- **TASK BRIEF**
Scan the material below for "Measure", then return each line that contains it.

········

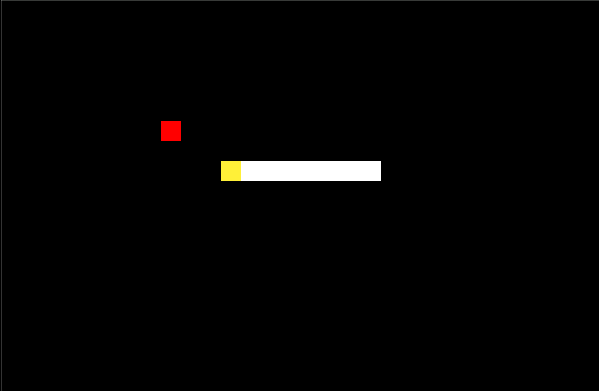
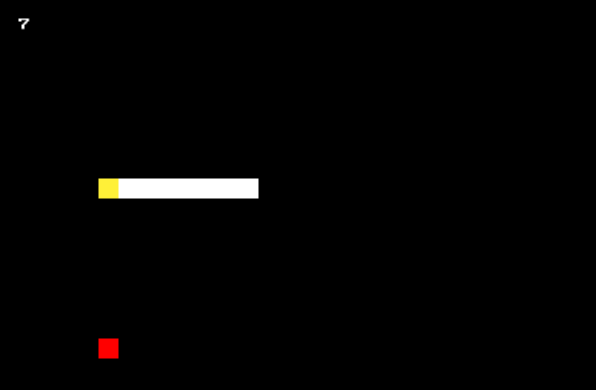
score was added

diff --git a/internal/game/game.go b/internal/game/game.go
@@ -27,6 +27,16 @@ func NewGame(width, height int) (*Game, error) {
 		return nil, fmt.Errorf("failed to load font: %w", err)
 	}
 
+	font12 = &text.GoTextFace{
+		Source: textSource,
+		Size:   12,
+	}
+
+	font24 = &text.GoTextFace{
+		Source: textSource,
+		Size:   24,
+	}
+
 	return &Game{
 		width:     width,
 		height:    height,
@@ -101,6 +111,7 @@ func (g *Game) Draw(screen *ebiten.Image) {
 		return
 	}
 
+	g.drawScore(screen)
 	g.drawSnake(screen, g.snake)
 	g.drawFood(screen, g.food)
 }
@@ -133,26 +144,26 @@ func (g *Game) drawFood(screen *ebiten.Image, food *food.Food) {
 	vector.DrawFilledRect(screen, float32(food.GetPoint().X*g.gridSize), float32(food.GetPoint().Y*g.gridSize), float32(g.gridSize), float32(g.gridSize), color.RGBA{255, 0, 0, 0}, true)
 }
 
-func (g *Game) drawGameOver(screen *ebiten.Image) {
-	face := &text.GoTextFace{
-		Source: textSource,
-		Size:   24,
-	}
+func (g *Game) drawScore(screen *ebiten.Image) {
+	score := fmt.Sprintf("%d", g.snake.GetScore())
+	options := &text.DrawOptions{}
+	options.GeoM.Translate(float64(g.gridSize), float64(g.gridSize))
+	options.ColorScale.ScaleWithColor(color.White)
+	text.Draw(screen, score, font12, options)
+}
 
-	textWidth, textHeight := text.Measure("Game Over", face, face.Size)
+func (g *Game) drawGameOver(screen *ebiten.Image) {
+	gameOverText := "Game Over"
+	textWidth, textHeight := text.Measure(gameOverText, font24, font24.Size)
 	options := &text.DrawOptions{}
 	options.GeoM.Translate(float64(g.width*g.gridSize/2)-float64(textWidth/2), float64(g.height*g.gridSize/2)-float64(textHeight/2)-20)
 	options.ColorScale.ScaleWithColor(color.White)
-	text.Draw(screen, "Game Over", face, options)
+	text.Draw(screen, gameOverText, font24, options)
 
-	face = &text.GoTextFace{
-		Source: textSource,
-		Size:   12,
-	}
-
-	textWidth, textHeight = text.Measure("Press Enter to start again", face, face.Size)
+	pressEnterText := "Press Enter to start again"
+	textWidth, textHeight = text.Measure(pressEnterText, font12, font12.Size)
 	options = &text.DrawOptions{}
 	options.GeoM.Translate(float64(g.width*g.gridSize/2)-float64(textWidth/2), float64(g.height*g.gridSize/2)-float64(textHeight/2)+20)
 	options.ColorScale.ScaleWithColor(color.White)
-	text.Draw(screen, "Press Enter to start again", face, options)
+	text.Draw(screen, pressEnterText, font12, options)
 }

diff --git a/internal/game/model.go b/internal/game/model.go
@@ -19,4 +19,8 @@ type Game struct {
 	gameOver   bool
 }
 
-var textSource *text.GoTextFaceSource
+var (
+	textSource *text.GoTextFaceSource
+	font12     *text.GoTextFace
+	font24     *text.GoTextFace
+)

diff --git a/internal/snake/snake.go b/internal/snake/snake.go
@@ -54,3 +54,7 @@ func (s *Snake) getNewHead() model.Point {
 
 	return newHead
 }
+
+func (s *Snake) GetScore() int {
+	return len(s.points) - 1
+}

········

- **WRITTEN SOLUTION**
-	textWidth, textHeight := text.Measure("Game Over", face, face.Size)
+	textWidth, textHeight := text.Measure(gameOverText, font24, font24.Size)
-	textWidth, textHeight = text.Measure("Press Enter to start again", face, face.Size)
+	textWidth, textHeight = text.Measure(pressEnterText, font12, font12.Size)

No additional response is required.